3. Communicating: interactive platform. Here could be for instance
Here, the internet magazine benefits from its interactive aspect connecting users from all over the world in real-time.
I understand Interpreting Ceramics as a knowledge base helping to establish an inner framework of the ceramic scene. In my opinion, the frequent call for a "ceramic language" is absolutely nonsensical. Art is art, and nonsense is nonsense. Be it of clay, of wood or of canvas and oil. I do realise, however, that in the field of ceramics there is a lack of serious examination of the forms in which it occurs. Especially after the massive entrance of ceramics on to the art market, we do need serious art criticism. Interpreting Ceramics may use this as a starting-point and bring about changes in this respect. Naturally, this does not eliminate the necessity to open up and leave the ceramic ghetto. In this case, however, Interpreting Ceramics would serve as an instrument of work in the inside, because it could create a foundation that, in my view, is still missing as a pre-requisite for any further action.

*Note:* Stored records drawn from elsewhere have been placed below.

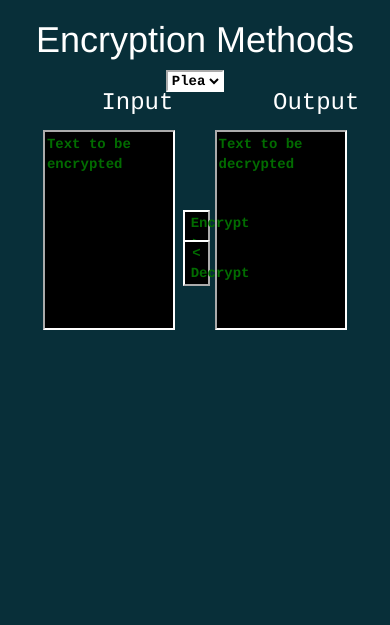
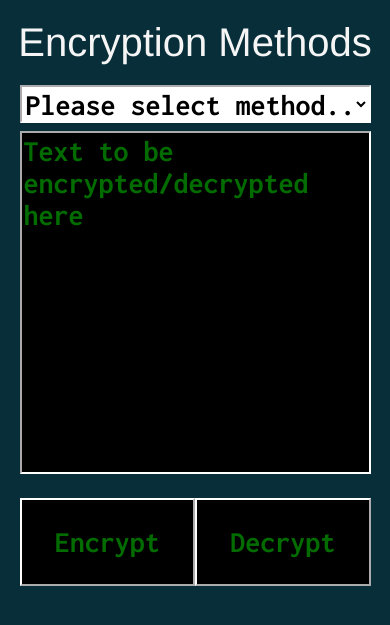
Before and after one commit to nmacklin/MactionCreations, a Flask app: page /encryption in a window 390 px wide. Shown: the top 625 px of the page. Run offline with Flask 2, Linux system fonts and the light colour scheme; some libraries are stand-ins or nearby versions.

Commit message:
Mobile Support
- Added (hideous but functional) mobile support
- Various optimizations

```diff
--- a/app/__init__.py
+++ b/app/__init__.py
@@ -1,6 +1,5 @@
 from flask import Flask
 
 app = Flask(__name__)
-app.config.from_object('config')
 
 from app import views
--- a/app/static/scripts/encryptionMethods.js
+++ b/app/static/scripts/encryptionMethods.js
@@ -6,7 +6,7 @@ var encryptionMethods = {
     // and encrypt/decrypt functions
     "Simple Keyword Cipher": {
         ancillaries: {
-            ancillaryInput1: "Input keyword"
+            ancillaryInput1: "Input key word or phrase"
         },
         attemptCrack: true,
         crackFunction: simpleKeywordCipherCrack,
@@ -24,7 +24,7 @@ var encryptionMethods = {
 
     "Vigenère Cipher": {
         ancillaries: {
-            ancillaryInput1: "Input keyword"
+            ancillaryInput1: "Input key word or phrase"
         },
         attemptCrack: false,
         crackFunction: null,
--- a/app/static/scripts/functionLibrary.js
+++ b/app/static/scripts/functionLibrary.js
@@ -2,16 +2,16 @@
  * Created by Nick on 2/26/2016.
  */
 
-function getText (inputBoolean) {
-    var inputOutputSelector;
-    if (inputBoolean) {
-        inputOutputSelector = "#textInput"
+function getText () {
+    var inputSelector;
+    if (lastScreenWide) {
+        inputSelector = "#textInput";
     }
     else {
-        inputOutputSelector = "#textOutput"
+        inputSelector = "#textInputNarrow";
     }
 
-    var inputText = document.querySelector(inputOutputSelector).value;
+    var inputText = document.querySelector(inputSelector).value;
     inputText = inputText.trim();
     if (!inputText) {
         alert("Please enter message to be encrypted.");
@@ -42,7 +42,9 @@ function getKeyword (inputNumber, toUpper, removeSpaces) {
         keyword = tempKeyword;
     }
 
-    if (!keyword || keyword.toUpperCase() === "INPUT KEYWORD" || keyword.toUpperCase() === "INPUTKEYWORD") {
+    if (!keyword
+        || keyword.toUpperCase() === "INPUT KEY WORD OR PHRASE"
+        || keyword.toUpperCase() === "INPUTKEYWORDORPHRASE") {
         alert("Please enter a key word or phrase.");
         return 89;
     }
--- a/app/static/scripts/mainHandler.js
+++ b/app/static/scripts/mainHandler.js
@@ -2,8 +2,47 @@
  * Created by Nick on 12/27/2015.
  */
 
-var ancillaryInputContainer = document.querySelector("#ancillaryInputContainer");
-var encryptionMethodList = document.querySelector("#encryptionMethod");
+var ancillaryInputContainer, encryptionMethodList, encryptButton, decryptButton;
+var wideScreenContainer = document.querySelector("#wideScreenContainer");
+var narrowScreenContainer = document.querySelector("#narrowScreenContainer");
+var lastScreenWide;
+
+function resizeEvent () {
+    console.log("Resize event function triggered!");
+    if (window.outerWidth > window.screen.height) {
+        console.log("Switching to wide screen layout.");
+        ancillaryInputContainer = document.querySelector("#ancillaryInputContainer");
+        encryptionMethodList = document.querySelector("#encryptionMethod");
+        encryptButton = document.querySelector("#encryptButton");
+        decryptButton = document.querySelector("#decryptButton");
+        lastScreenWide = true;
+        wideScreenContainer.style.display = "inline";
+        narrowScreenContainer.style.display = "none";
+    }
+    else {
+        console.log("Switching to narrow screen layout.");
+        ancillaryInputContainer = document.querySelector("#ancillaryInputContainerNarrow");
+        encryptionMethodList = document.querySelector("#encryptionMethodNarrow");
+        encryptButton = document.querySelector("#encryptButtonNarrow");
+        decryptButton = document.querySelector("#decryptButtonNarrow");
+        lastScreenWide = false;
+        wideScreenContainer.style.display = "none";
+        narrowScreenContainer.style.display = "inline";
+    }
+    resetEventListeners();
+}
+resizeEvent();
+
+window.addEventListener("resize", function () {
+    console.log("Width: " + window.outerWidth + ". Height: " + window.screen.height);
+    var currentScreenWide;
+    currentScreenWide = (window.outerWidth > window.screen.height);
+    if (currentScreenWide !== lastScreenWide) {
+        resizeEvent();
+    }
+});
+
+function resetEventListeners () {
     encryptionMethodList.addEventListener("change", function () {
         // Clears any old ancillary inputs
         while (ancillaryInputContainer.firstChild) {
@@ -18,52 +57,65 @@ encryptionMethodList.addEventListener("change", function () {
             if (options.ancillaries.hasOwnProperty(ancillary)) {
                 var ancillaryInput = document.createElement("INPUT");
                 ancillaryInput.type = "text";
+                if (lastScreenWide) {
                     ancillaryInput.className = "codeStyle ancillaryInput";
+                }
+                else {
+                    ancillaryInput.className = "codeStyle ancillaryInputNarrow";
+                }
                 ancillaryInput.id = "ancillaryInput" + String(ancillaryCount);
                 ancillaryInput.value = options.ancillaries.ancillaryInput1;
                 ancillaryInput.setAttribute("onClick", "this.setSelectionRange(0, this.value.length)");
                 ancillaryInputContainer.appendChild(ancillaryInput);
                 ancillaryCount++;
-
-            for (var i = 0; i < 2; i++) {
-                var lineBreak = document.createElement("BR");
-                ancillaryInputContainer.appendChild(lineBreak);
-            }
+                ancillaryInputContainer.appendChild(document.createElement("BR"));
             }
         }
         if (options.attemptCrack) {
+            var checkBoxLabel = document.createElement("LABEL");
             var checkBox = document.createElement("INPUT");
             checkBox.type = "checkbox";
-        checkBox.className = "codeStyle ancillaryInput";
+            if (lastScreenWide) {
+                checkBox.className = "attemptCrack";
+                checkBoxLabel.className = "codeStyle crackLabel";
+            }
+            else {
+                checkBox.className = "codeStyle attemptCrackNarrow";
+                checkBoxLabel.className = "codeStyle crackLabelNarrow";
+            }
             checkBox.id = "attemptCrack";
-        ancillaryInputContainer.appendChild(checkBox);
-        var checkBoxLabel = document.createElement("SPAN");
-        checkBoxLabel.className = "codeStyle";
-        checkBoxLabel.id = "attemptCrackLabel";
-        checkBoxLabel.innerHTML = "Attempt to crack cipher without keyword";
+            checkBoxLabel.appendChild(checkBox);
+            checkBoxLabel.appendChild(document.createTextNode("  Attempt to crack cipher without keyword"));
             ancillaryInputContainer.appendChild(checkBoxLabel);
         }
     });
 
-var encryptButton = document.querySelector("#encryptButton");
     encryptButton.addEventListener("click", function () {
         var encryptFunction = encryptionMethods[encryptionMethodList.value].encryptFunction;
         var encryptedText = encryptFunction();
-    var textOutput = document.querySelector("#textOutput");
+        var textOutput;
+        if (lastScreenWide) textOutput = document.querySelector("#textOutput");
+        else textOutput = document.querySelector("#textInputNarrow");
         textOutput.value = encryptedText;
     });
 
-var decryptButton = document.querySelector("#decryptButton");
     decryptButton.addEventListener("click", function () {
-    var decryptFunction;
+        var decryptedText, textOutput;
+        if (lastScreenWide) textOutput = document.querySelector("#textOutput");
+        else textOutput = document.querySelector("#textInputNarrow");
         var attemptCrack = document.querySelector("#attemptCrack");
-    if (!attemptCrack.checked) {
-        decryptFunction = encryptionMethods[encryptionMethodList.value].decryptFunction;
+        if (!attemptCrack.checked || attemptCrack == undefined) {
+            decryptedText = encryptionMethods[encryptionMethodList.value].decryptFunction();
+            textOutput.value = decryptedText;
         }
         else {
-        decryptFunction = encryptionMethods[encryptionMethodList.value].crackFunction;
+            var longCrackModal = $("#longCrackModal");
+            longCrackModal.modal("show");
+            setTimeout(function () {
+                decryptedText = encryptionMethods[encryptionMethodList.value].crackFunction();
+                longCrackModal.modal("hide");
+                textOutput.value = decryptedText;
+            }, 200);
         }
-    var decryptedText = decryptFunction();
-    var textInput = document.querySelector("#textInput");
-    textInput.value = decryptedText;
     });
+}
--- a/app/static/scripts/simpleKeywordCipher.js
+++ b/app/static/scripts/simpleKeywordCipher.js
@@ -3,7 +3,7 @@
  */
 
 function simpleKeywordCipherEncrypt () {
-    var inputText = getText(true);
+    var inputText = getText();
     var keyword = getKeyword(0, true, false);
 
     var originalAlphabet = ['A', 'B', 'C', 'D', 'E', 'F', 'G', 'H', 'I', 'J', 'K', 'L',
@@ -56,7 +56,7 @@ function simpleKeywordCipherEncrypt () {
 
 
 function simpleKeywordCipherDecrypt () {
-    var inputText = getText(false);
+    var inputText = getText();
     var keyword = getKeyword(0, true, false);
 
     var originalAlphabet = [];
@@ -155,7 +155,7 @@ function PartialSolution (oldSolution, wordList) {
 }
 
 function cleanInput () {
-    var inputText = getText(false);
+    var inputText = getText();
     inputText = inputText.toUpperCase();
     inputText = inputText.replace(/\n/g, " ");
     var wordList = inputText.split(" ");
--- a/app/static/scripts/vigenereCipher.js
+++ b/app/static/scripts/vigenereCipher.js
@@ -32,7 +32,7 @@ var vigenereSquare = {
 };
 
 function vigenereCipherEncrypt () {
-    var inputText = getText(true);
+    var inputText = getText();
     var keyword = getKeyword(0, true, true);
 
     var keywordNum, originalLetter, cipherLetter, cipherLetterAlphabet;
@@ -61,7 +61,7 @@ function vigenereCipherEncrypt () {
 }
 
 function vigenereCipherDecrypt () {
-    var inputText = getText(false);
+    var inputText = getText();
     var keyword = getKeyword(0, true, true);
 
     var keywordNum, cipherLetter, decryptLetter, cipherLetterAlphabet;
--- a/app/static/stylesheets/encryption.css
+++ b/app/static/stylesheets/encryption.css
@@ -1,82 +1,133 @@
 body {
     background-color: #082f39;
+    overflow-x: hidden;
+}
+
+#narrowScreenContainer * {
+    font-size: 30px;
+}
+
+#narrowScreenContainer .row {
+    padding-bottom: 2%;
+}
+
+#wideScreenContainer .methodSelect {
+    width: 100%;
 }
 
 .header {
     text-align: center;
-    color: white;
+    color: whitesmoke;
     font-family: "Helvetica", sans-serif;
-    font-weight: 100;
+    font-weight: 400;
+}
+
+#narrowScreenContainer .header {
+    font-size: 40px;
 }
 
 .codeStyle {
     background-color: black;
-    font-family: "Courier", serif;
+    font-family: "Inconsolata", "Monospaced", "Courier", sans-serif;
     font-weight: bold;
     color: #026c00;
 }
 
 .largeTextField {
-    position: absolute;
-    top: 130px;
-    width: 34%;
-    height: 200px;
+    width: 100%;
+    height: 100%;
+    border: 2px inset white;
     resize: none;
-    border: 2px inset white;
 }
 
 .textBoxLabels {
-    position: relative;
     color: white;
     font-family: "Courier", serif;
 }
 
 .ancillaryInput {
-    position: relative;
-    width: 15%;
-    left: 42%;
+    margin-bottom: 1%;
+    width: 20%;
 }
 
-#textInput {
-    left: 11%;
+.buttonContainer {
+    height: 50%;
+    text-align: center;
 }
 
-#textOutput {
-    left: 55%;
+.largeTextFieldContainer {
+    height: 100%;
 }
 
-#inputLabel {
-    position: absolute;
-    left: 26%;
-    font-weight: 100;
+.centerButton {
+    width: 80%;
 }
 
-#outputLabel {
-    position: absolute;
-    left: 70%;
-    font-weight: 100;
+.methodSelect {
+    background-color: white;
+    color: black;
+    border: 2px inset white;
+    vertical-align: middle;
+    width: 90%;
 }
 
-#ancillaryInputContainer {
-    position: absolute;
-    top: 380px;
-    width: 99%;
+.buttonContainerNarrow {
+    position: relative;
+    height: 100%;
 }
 
-#encryptButton {
-    border: 2px outset white;
-    position: absolute;
-    width: 7%;
-    left: 46.85%;
-    top: 210px;
+.ancillaryInputNarrow {
+    width: 90%;
+    margin-bottom: 2%;
 }
 
-#decryptButton {
-    border: 2px outset white;
-    position: absolute;
-    width: 7%;
-    left: 46.85%;
-    top: 240px
+.crackLabel {
+    font-size: small;
+    background-color: #082f39;
+    font-family: "Helvetica", sans-serif;
+    color: gray;
+}
+
+.crackLabelNarrow {
+    display: inline-block;
+    position: relative;
+    vertical-align: middle;
+    background-color: transparent;
+    height: 100%;
+    width: 100%;
+    color: grey;
+}
+
+.attemptCrackNarrow {
+    width: 45px;
+    height: 45px;
+    position: relative;
+    top: 15px;
+}
+
+.modal {
+    text-align: center;
+}
+
+.modal:before {
+    display: inline-block;
+    vertical-align: middle;
+    content: " ";
+    height: 100%;
+}
+
+.modal-dialog {
+    display: inline-block;
+    text-align: center;
+    vertical-align: middle;
+}
+
+#encryptionMethodNarrow {
+    font-size: 100%;
+}
+
+#narrowScreenContainer {
+    font-size: 22px;
 }
 
 #encryptButton:active {
@@ -87,30 +138,45 @@ body {
     border: 2px inset white;
 }
 
-#encryptionMethod {
-    position: absolute;
-    left: 42.5%;
-    background-color: white;
-    color: black;
-    border: 2px inset white;
-    width: 15%;
+#ancillaryInputContainer {
+    margin-top: 2%;
 }
 
-#attemptCrack {
-    left: 34.7%;
+#encryptButton {
+    margin-top: 30%;
 }
 
-#attemptCrackLabel {
-    font-size: small;
-    left: 43.5%;
-    position: absolute;
-    background-color: #082f39;
-    top: 68.7%;
-    font-family: "Helvetica", sans-serif;
-    color: gray;
+#decryptButton {
+    margin-top: 4%;
 }
 
-#longCrackModal {
+#encryptButtonNarrow {
+    margin: 10px 0 10px 10%;
+    position: absolute;
+    top: 0;
+    bottom: 10px;
+    right: 0;
+    width: 90%;
+    left: 0;
+    border: 2px outset white;
+}
+
+#decryptButtonNarrow {
+    margin: 10px 10% 10px 0;
+    position: absolute;
+    top: 0;
+    bottom: 10px;
+    right: 0;
+    width: 90%;
+    left: 0;
+    border: 2px outset white;
+}
+
+#textInputNarrow {
+    width: 90%;
+    margin-bottom: 1%;
+    border: 2px inset white;
+    line-height: normal;
 }
 
 textarea:focus {outline:0}
--- a/app/templates/encryption.html
+++ b/app/templates/encryption.html
@@ -6,8 +6,10 @@
     <link href="{{ url_for('static', filename='bootstrap/css/bootstrap.min.css') }}" rel="stylesheet">
     <!-- Page specific CSS -->
     <link rel="stylesheet" type="text/css" href="{{ url_for('static', filename='stylesheets/encryption.css') }}">
+    <!-- Inconsolata Font from Google Fonts -->
+    <link href='https://fonts.googleapis.com/css?family=Inconsolata:400,700&subset=latin,latin-ext' rel='stylesheet' type='text/css'>
 
-    <title>Encryption Methods by JMackDev</title>
+    <title>Encryption Methods by Nick Macklin</title>
 </head>
 <body>
    <!-- Cracking Modal -->
@@ -15,43 +17,96 @@
       <div class="modal-dialog">
         <div class="modal-content">
           <div class="modal-header">
-            <h4 class="modal-title">Modal Header</h4>
-          </div>
-          <div class="modal-body">
-            <p>Some text in the modal.</p>
+            <h4 class="modal-title">Attempting to crack cipher...</h4>
           </div>
         </div>
       </div>
     </div>
-    <h1 class="header">Encryption Methods</h1>
-    <div class="textBoxLabels">
-        <h3 id="inputLabel">Input</h3>
-        <select id="encryptionMethod" class="codeStyle">
+    <div id="wideScreenContainer" style="display: none">
+        <div class="container-fluid">
+            <div class="row">
+                <span class="header"><h1>Encryption Methods</h1></span>
+            </div>
+            <div class="row">
+                <div class="col-xs-1"></div>
+                <div class="col-xs-4 text-center textBoxLabels">
+                    <h3>Input</h3>
+                </div>
+                <div class="col-xs-2" style="padding: 0">
+                    <select id="encryptionMethod" class="codeStyle methodSelect">
                         <option>Please select method...</option>
                         <option>Simple Keyword Cipher</option>
                         <option>Vigenère Cipher</option>
                     </select>
-        <h3 id="outputLabel">Output</h3>
                 </div>
-    <div id="textInputContainer">
+                <div class="col-xs-4 text-center textBoxLabels">
+                    <h3>Output</h3>
+                </div>
+                <div class="col-xs-1"></div>
+            </div>
+            <div class="row" style="height: 200px">
+                <div class="col-xs-1"></div>
+                <div class="col-xs-4 largeTextFieldContainer">
                     <textarea id="textInput" class="largeTextField codeStyle"
-                  onclick="if (this.value === 'Text to be encrypted') this.setSelectionRange(0, this.value.length)">Text to be encrypted</textarea>
-        <textarea id="textOutput" class="largeTextField codeStyle"
-                  onclick="if (this.value === 'Text to be decrypted') this.setSelectionRange(0, this.value.length)">Text to be decrypted</textarea>
-        <button id="encryptButton" class="codeStyle">Encrypt ></button>
-        <button id="decryptButton" class="codeStyle">< Decrypt</button>
+                      onclick="if (this.value === 'Text to be encrypted/decrypted here') this.setSelectionRange(0, this.value.length)">Text to be encrypted/decrypted here</textarea>
                 </div>
-    <div id="ancillaryInputContainer">
+                <div class="col-xs-2 largeTextFieldContainer">
+                    <div class="row buttonContainer">
+                        <button id="encryptButton" class="codeStyle centerButton">Encrypt ></button>
+                    </div>
+                    <div class="row buttonContainer">
+                        <button id="decryptButton" class="codeStyle centerButton">Decrypt ></button>
+                    </div>
+                </div>
+                <div class="col-xs-4 largeTextFieldContainer">
+                    <textarea readonly id="textOutput" class="largeTextField codeStyle"
+                      onclick="this.setSelectionRange(0, this.value.length)"></textarea>
+                </div>
+                <div class="col-xs-1"></div>
+            </div>
+        </div>
+        <div class="row">
+            <div class="col-xs-12 text-center" id="ancillaryInputContainer"></div>
+        </div>
+    </div>
+    <div id="narrowScreenContainer" style="display: none">
+        <div class="col-xs-12 text-center">
+            <div class="row">
+                <h1 class="header">Encryption Methods</h1>
+            </div>
+            <div class="row" style="padding-bottom: 2%">
+                <select id="encryptionMethodNarrow" class="codeStyle methodSelect">
+                    <option>Please select method...</option>
+                    <option>Simple Keyword Cipher</option>
+                    <option>Vigenère Cipher</option>
+                </select>
+            </div>
+            <div class="row text-center" style="height: 350px">
+                <textarea id="textInputNarrow" class="largeTextField codeStyle"
+                      onclick="if (this.value === 'Text to be encrypted/decrypted here') this.setSelectionRange(0, this.value.length)">Text to be encrypted/decrypted here</textarea>
+            </div>
+            <div class="row" id="ancillaryInputContainerNarrow"></div>
+            <div class="row" style="height: 125px">
+                <div class="col-xs-6 buttonContainerNarrow">
+                    <button id="encryptButtonNarrow" class="codeStyle">Encrypt</button>
+                </div>
+                <div class="col-xs-6 buttonContainerNarrow">
+                    <button id="decryptButtonNarrow" class="codeStyle">Decrypt</button>
+                </div>
+            </div>
+        </div>
     </div>
 </body>
+
+<!-- jQuery -->
+<script src="{{ url_for('static', filename='bootstrap/js/jquery.js') }}"></script>
+<!-- Bootstrap Core JavaScript -->
+<script src="{{ url_for('static', filename='bootstrap/js/bootstrap.min.js') }}"></script>
+<!-- Page-specific Scripts -->
 <script src="{{ url_for('static', filename='scripts/functionLibrary.js') }}"></script>
 <script src="{{ url_for('static', filename='scripts/simpleKeywordCipher.js') }}"></script>
 <script src="{{ url_for('static', filename='scripts/vigenereCipher.js') }}"></script>
 <script src="{{ url_for('static', filename='scripts/encryptionMethods.js') }}"></script>
 <script src="{{ url_for('static', filename='scripts/mainHandler.js') }}"></script>
 <script src="{{ url_for('static', filename='scripts/wordLists.js') }}"></script>
-<!-- jQuery -->
-<script src="{{ url_for('static', filename='bootstrap/js/jquery.js') }}"></script>
-<!-- Bootstrap Core JavaScript -->
-<script src="{{ url_for('static', filename='bootstrap/js/bootstrap.min.js') }}"></script>
 </html>
```
Lines whose indentation alone changed are shown as unchanged.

I very strongly suggest avoiding any kind of "american- and euro-centricity". The fact that Interpreting Ceramics as a product of the World Wide Web will be in English is excluding already many people. There is only one single woman from the Pacific Rim sitting in the Editorial Advisory Board. Africa, South America and Asia are missing completely although, viewed historically, the representation of these continents is absolutely essential. There is no-one from Japan, no-one from China, no-one from the Islamic countries all of them important ceramic traditions! The revolutionary force of the WWW is not that we are now able to spread out our opinions and parameters up to last corners in the world but that we are able to include people from all over the globe into our research and debate. I am very much in favour of some kind of quality control but also of a discussion of what is good, on as broad a base as possible. What do we want to build up? A ring fence around a mass of sovereign knowledge, or as complete a survey of the map of ceramic events and epicentres as possible? I opt for the latter. Lets go for more!
Gabi Dewald, September
|Symposium 2000 Issue 1|